Dublin Murders finale review: A nerve-fraying crescendo ends in an anticlimax
There’s a late, exposition-heavy survey of the clues you may have missed
Sarah Greene and Killian Scott: ‘My head is f**ked from all the raped, dead kids’
In one pleasing inversion, the kind that underscores the considerate composition of Sarah Phelps’ satisfying adaptation of Tana French’s Dublin Murder Squad novels, the finale of Dublin Murders (BBC One, Tuesday, 9pm; RTE Wednesday 9.30pm) began with the first meeting of its protagonists, Detectives Cassie Maddox and Rob Riley. (Its first episode, in a harried flash forward, began with their final, jittery parting.)
To say that they appear more innocent before the events of the series would be an overstatement, though. Leaving her first murder scene, Sarah Greene’s fascinatingly guarded Cassie Maddox observes, with only mild concern, “I think I got a bit of our girl on my shoe.”
There, chatting in an unmarked car, they bond early, two guilty survivors of cataclysmic events – a fatal car crash in her case, an unsolved child abduction in his – which split both of their identities permanently in two.
You buy their immediate rapport: “Hello, freak,” Greene says with sly recognition. “Hello,” Scott says, with something like happy relief. Why should partners like these ever have to split?
That they did was partly down to the conceit of Phelps’ decision to roll French’s first two books into one series, sheaving Rob and Cass into separate adventures. For Rob, the grim murder of a child bore him back to the same woods where his own childhood ended. Cassie found herself inveigled into a more compellingly fantastical set up, insinuating herself in the home of her own murdered doppelganger.
The weirder plot, played absolutely straight, actually holds together better, supernatural, gothic and as exquisitely tense as an anxiety dream. “Do you know what happens when doppelgangers meet each other?” Cassie was asked at the story’s nerve-fraying crescendo. “The world ends.”
If the series finale is anticlimactic in comparison – a late, exposition-heavy survey of all the clues you may have missed – it’s probably because the dense woods and cramped houses of Knocknaree, soon to be bulldozed by Celtic Tiger avarice, seemed more claustrophobic than the chilly, haunting possibilities of Cassie’s cult-like Wicklow retreat.
It’s also because the unmasking of Knocknaree’s culprit, Leah McNamara’s preternaturally creepy teenager Rosalind, who seemed to have taken elocution lessons from Hannibal Lecter and fashion notes from a Victorian doll, resulted in an excessively stagey concept: the eerily precocious child psychopath.

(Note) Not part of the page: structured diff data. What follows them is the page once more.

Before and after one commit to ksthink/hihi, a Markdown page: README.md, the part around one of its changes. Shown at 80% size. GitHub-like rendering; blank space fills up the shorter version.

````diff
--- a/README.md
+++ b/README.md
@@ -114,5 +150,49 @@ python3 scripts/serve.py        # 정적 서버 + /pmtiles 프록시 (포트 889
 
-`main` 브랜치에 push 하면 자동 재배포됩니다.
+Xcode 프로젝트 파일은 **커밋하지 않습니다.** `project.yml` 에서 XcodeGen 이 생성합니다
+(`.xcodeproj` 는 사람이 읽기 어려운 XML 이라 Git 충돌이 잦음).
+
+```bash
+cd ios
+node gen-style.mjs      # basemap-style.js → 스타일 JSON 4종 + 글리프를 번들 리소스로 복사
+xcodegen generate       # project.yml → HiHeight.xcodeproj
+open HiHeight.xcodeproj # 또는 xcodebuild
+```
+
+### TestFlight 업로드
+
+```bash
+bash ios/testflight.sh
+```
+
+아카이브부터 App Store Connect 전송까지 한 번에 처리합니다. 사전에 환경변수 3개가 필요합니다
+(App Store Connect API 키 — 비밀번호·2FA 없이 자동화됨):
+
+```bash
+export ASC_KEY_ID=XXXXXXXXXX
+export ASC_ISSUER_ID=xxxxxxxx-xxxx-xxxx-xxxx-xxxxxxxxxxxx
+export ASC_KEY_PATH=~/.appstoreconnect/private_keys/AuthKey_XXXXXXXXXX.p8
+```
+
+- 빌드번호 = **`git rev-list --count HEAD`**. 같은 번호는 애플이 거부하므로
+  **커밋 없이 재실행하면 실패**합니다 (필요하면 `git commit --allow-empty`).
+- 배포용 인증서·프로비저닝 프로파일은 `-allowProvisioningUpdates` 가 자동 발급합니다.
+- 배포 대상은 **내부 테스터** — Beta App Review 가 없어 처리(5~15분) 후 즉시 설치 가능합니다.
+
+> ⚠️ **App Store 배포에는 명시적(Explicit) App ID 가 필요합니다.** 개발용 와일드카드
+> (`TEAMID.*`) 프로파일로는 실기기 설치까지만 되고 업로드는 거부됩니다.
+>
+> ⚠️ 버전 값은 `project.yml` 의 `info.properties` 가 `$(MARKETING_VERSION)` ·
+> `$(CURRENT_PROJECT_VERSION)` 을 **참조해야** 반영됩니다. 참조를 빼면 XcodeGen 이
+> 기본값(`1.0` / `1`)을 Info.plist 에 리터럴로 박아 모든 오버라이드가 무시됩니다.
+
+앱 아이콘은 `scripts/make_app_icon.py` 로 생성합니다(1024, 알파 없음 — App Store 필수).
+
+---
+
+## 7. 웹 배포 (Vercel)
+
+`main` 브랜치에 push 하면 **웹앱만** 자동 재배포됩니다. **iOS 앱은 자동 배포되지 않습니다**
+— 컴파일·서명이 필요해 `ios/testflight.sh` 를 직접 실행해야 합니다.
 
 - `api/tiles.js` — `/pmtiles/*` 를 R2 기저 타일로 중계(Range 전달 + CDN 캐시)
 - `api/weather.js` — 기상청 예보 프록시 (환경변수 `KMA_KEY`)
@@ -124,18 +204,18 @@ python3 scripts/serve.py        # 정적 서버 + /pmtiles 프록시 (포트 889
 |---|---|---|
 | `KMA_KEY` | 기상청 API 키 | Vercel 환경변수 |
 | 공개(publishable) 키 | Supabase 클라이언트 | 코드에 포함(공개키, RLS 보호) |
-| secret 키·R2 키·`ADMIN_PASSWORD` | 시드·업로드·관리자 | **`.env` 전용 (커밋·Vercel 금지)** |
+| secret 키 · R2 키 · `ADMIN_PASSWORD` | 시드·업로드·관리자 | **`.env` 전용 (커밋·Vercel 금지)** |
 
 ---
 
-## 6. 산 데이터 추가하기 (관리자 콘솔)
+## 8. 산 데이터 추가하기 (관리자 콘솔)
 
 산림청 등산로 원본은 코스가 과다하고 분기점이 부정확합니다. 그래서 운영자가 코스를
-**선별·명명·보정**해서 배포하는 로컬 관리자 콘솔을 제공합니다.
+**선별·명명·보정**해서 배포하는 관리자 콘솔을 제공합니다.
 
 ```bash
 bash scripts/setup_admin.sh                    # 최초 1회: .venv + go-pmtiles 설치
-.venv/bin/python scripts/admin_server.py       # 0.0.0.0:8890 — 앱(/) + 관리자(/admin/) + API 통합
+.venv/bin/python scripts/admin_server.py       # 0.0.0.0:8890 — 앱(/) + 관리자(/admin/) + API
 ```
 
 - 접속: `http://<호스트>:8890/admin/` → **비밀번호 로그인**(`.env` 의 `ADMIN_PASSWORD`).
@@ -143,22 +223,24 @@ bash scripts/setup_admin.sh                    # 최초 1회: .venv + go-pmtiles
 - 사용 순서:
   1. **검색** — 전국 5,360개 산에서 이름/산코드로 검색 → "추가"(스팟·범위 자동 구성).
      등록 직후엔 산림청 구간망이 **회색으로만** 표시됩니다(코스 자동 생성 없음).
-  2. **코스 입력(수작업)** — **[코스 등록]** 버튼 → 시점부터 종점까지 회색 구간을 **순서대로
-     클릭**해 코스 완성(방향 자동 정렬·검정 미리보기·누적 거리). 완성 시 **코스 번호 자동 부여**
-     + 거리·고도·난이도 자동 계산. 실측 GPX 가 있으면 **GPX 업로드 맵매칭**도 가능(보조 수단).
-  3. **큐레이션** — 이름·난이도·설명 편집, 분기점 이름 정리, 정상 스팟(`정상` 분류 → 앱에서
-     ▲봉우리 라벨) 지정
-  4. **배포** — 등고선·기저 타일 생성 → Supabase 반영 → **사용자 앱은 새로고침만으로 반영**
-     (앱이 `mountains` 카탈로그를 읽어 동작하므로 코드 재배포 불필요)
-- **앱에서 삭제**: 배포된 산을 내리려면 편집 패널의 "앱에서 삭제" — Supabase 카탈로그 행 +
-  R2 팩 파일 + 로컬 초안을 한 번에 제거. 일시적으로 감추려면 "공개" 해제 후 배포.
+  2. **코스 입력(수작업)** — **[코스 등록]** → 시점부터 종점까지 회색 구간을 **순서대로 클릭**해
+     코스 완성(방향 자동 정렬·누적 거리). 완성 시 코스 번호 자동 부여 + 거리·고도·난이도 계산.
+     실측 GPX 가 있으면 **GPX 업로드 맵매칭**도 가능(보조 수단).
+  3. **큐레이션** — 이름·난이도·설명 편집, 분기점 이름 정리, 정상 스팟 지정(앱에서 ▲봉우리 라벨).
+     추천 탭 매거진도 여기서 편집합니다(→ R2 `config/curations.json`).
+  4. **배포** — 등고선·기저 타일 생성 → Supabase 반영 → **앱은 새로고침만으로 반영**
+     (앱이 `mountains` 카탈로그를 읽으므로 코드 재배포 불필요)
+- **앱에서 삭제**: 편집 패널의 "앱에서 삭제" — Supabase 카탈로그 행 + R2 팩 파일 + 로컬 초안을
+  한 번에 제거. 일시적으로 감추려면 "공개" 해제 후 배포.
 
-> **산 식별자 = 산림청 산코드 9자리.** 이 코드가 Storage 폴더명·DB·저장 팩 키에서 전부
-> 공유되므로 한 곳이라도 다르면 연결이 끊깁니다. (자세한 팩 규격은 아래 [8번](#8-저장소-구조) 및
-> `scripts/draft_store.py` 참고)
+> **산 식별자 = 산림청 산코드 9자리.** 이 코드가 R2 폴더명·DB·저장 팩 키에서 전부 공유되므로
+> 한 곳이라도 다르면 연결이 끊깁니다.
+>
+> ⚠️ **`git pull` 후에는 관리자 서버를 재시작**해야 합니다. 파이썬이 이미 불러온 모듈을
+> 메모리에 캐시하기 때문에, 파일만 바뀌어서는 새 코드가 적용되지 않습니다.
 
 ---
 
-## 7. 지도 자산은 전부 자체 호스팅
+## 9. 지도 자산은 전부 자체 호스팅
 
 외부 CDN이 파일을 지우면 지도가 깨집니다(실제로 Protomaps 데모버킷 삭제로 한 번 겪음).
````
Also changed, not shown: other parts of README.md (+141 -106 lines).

“I will make a full confession but I will only make it to Cassie Maddox,” she breathes airily, in the service of either the devil or narrative closure.
Outplayed by this demonic know-it-all, Rob and Cassie finally have their double-lives exposed. To some extent, they had to come to terms with it sooner or later.

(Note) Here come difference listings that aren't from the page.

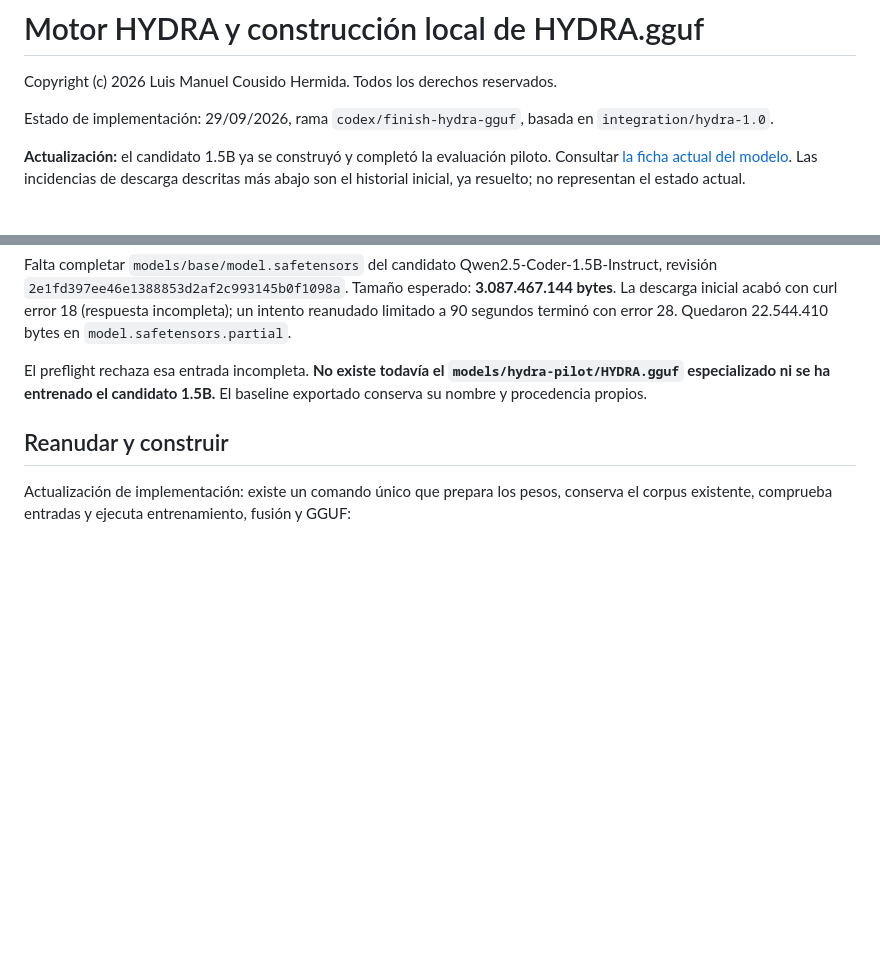
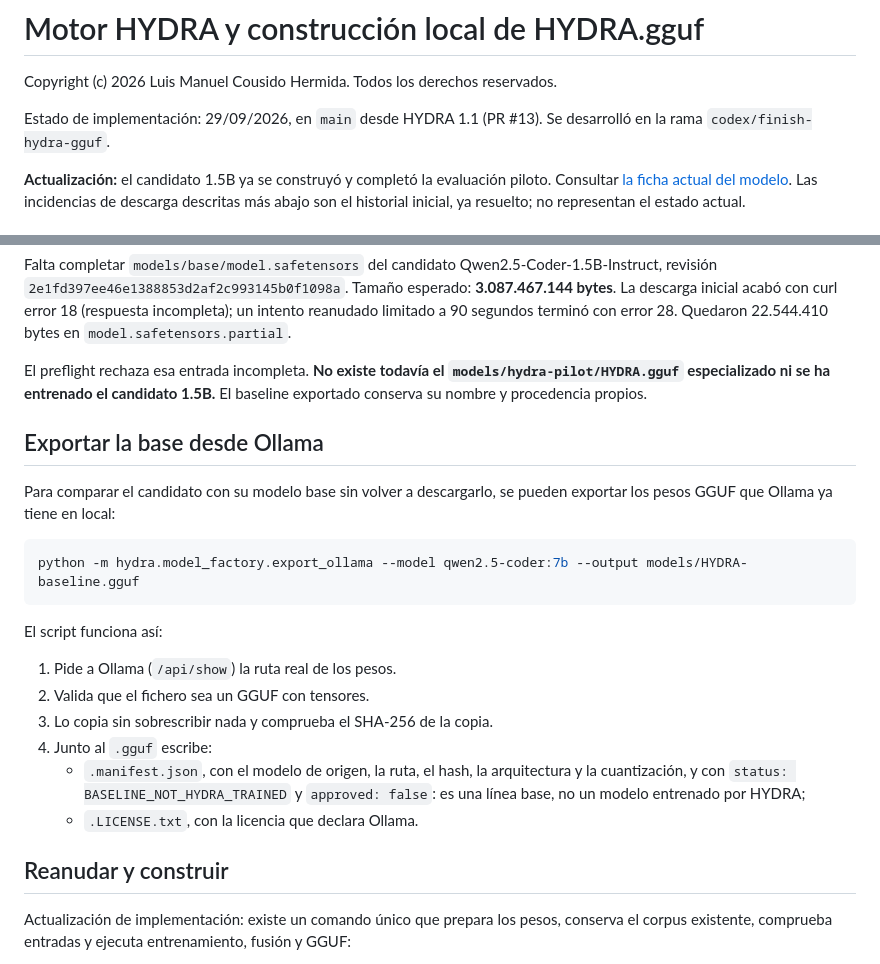
Before and after one commit to infocasaponte-oss/HYDRA-SO, a Markdown page: docs/HYDRA_GGUF_LOCAL.md, 2 parts joined by grey strips. GitHub-like rendering; blank space fills up the shorter version.

Commit message:
docs: record completed integration steps and document export_ollama
Co-Authored-By: Claude Opus 5.5 <noreply@anthropic.com>

````diff
--- a/docs/HYDRA_GGUF_LOCAL.md
+++ b/docs/HYDRA_GGUF_LOCAL.md
@@ -2,7 +2,7 @@
 
 Copyright (c) 2026 Luis Manuel Cousido Hermida. Todos los derechos reservados.
 
-Estado de implementación: 29/09/2026, rama `codex/finish-hydra-gguf`, basada en `integration/hydra-1.0`.
+Estado de implementación: 29/09/2026, en `main` desde HYDRA 1.1 (PR #13). Se desarrolló en la rama `codex/finish-hydra-gguf`.
 
 **Actualización:** el candidato 1.5B ya se construyó y completó la evaluación piloto. Consultar [la ficha actual del modelo](HYDRA_PILOT_MODEL_CARD.md). Las incidencias de descarga descritas más abajo son el historial inicial, ya resuelto; no representan el estado actual.
 
@@ -50,6 +50,23 @@ Falta completar `models/base/model.safetensors` del candidato Qwen2.5-Coder-1.5B
 
 El preflight rechaza esa entrada incompleta. **No existe todavía el `models/hydra-pilot/HYDRA.gguf` especializado ni se ha entrenado el candidato 1.5B.** El baseline exportado conserva su nombre y procedencia propios.
 
+## Exportar la base desde Ollama
+
+Para comparar el candidato con su modelo base sin volver a descargarlo, se pueden exportar los pesos GGUF que Ollama ya tiene en local:
+
+```powershell
+python -m hydra.model_factory.export_ollama --model qwen2.5-coder:7b --output models/HYDRA-baseline.gguf
+```
+
+El script funciona así:
+
+1. Pide a Ollama (`/api/show`) la ruta real de los pesos.
+2. Valida que el fichero sea un GGUF con tensores.
+3. Lo copia sin sobrescribir nada y comprueba el SHA-256 de la copia.
+4. Junto al `.gguf` escribe:
+   - `.manifest.json`, con el modelo de origen, la ruta, el hash, la arquitectura y la cuantización, y con `status: BASELINE_NOT_HYDRA_TRAINED` y `approved: false`: es una línea base, no un modelo entrenado por HYDRA;
+   - `.LICENSE.txt`, con la licencia que declara Ollama.
+
 ## Reanudar y construir
 
 Actualización de implementación: existe un comando único que prepara los pesos, conserva el corpus existente, comprueba entradas y ejecuta entrenamiento, fusión y GGUF:
````
Also changed, not shown: docs/INTEGRATION_PLAN.md (+3 -3 lines), docs/MAIN_INTEGRATION_PLAN.md (+5 -4 lines).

“You lied,” Cassie is told, on more than one occasion. “It’s what I do,” she replies.
Yet, by the time she finds her irate boss Frank Mackey (the fiendishly good Tom Vaughan-Lawlor savouring the character’s loose morals), her most significant transformation is to bring these games to an end. “We’re dangerous, Frank,” she tells him. “And you’ve been doing this for way too long.”
With their own cover now blown, though, Rob and Cassie’s cases are instantly undermined. That makes their brief reunion here poignant (“I’ll miss you,” Greene says, with a short, sincere nod, almost to herself, while Scott’s Rob leaves his own feelings unspoken), but satisfyingly understated.
Besides, the show suggests, they may actually be different people now. Cassie, the misfit uncannily reunited with her imaginary friend, and Rob, the alter ego of a long-missing child named Adam, really did meet their doppelgangers in this existential mystery.
And the world, for them at least, ended. Goodbye, freaks.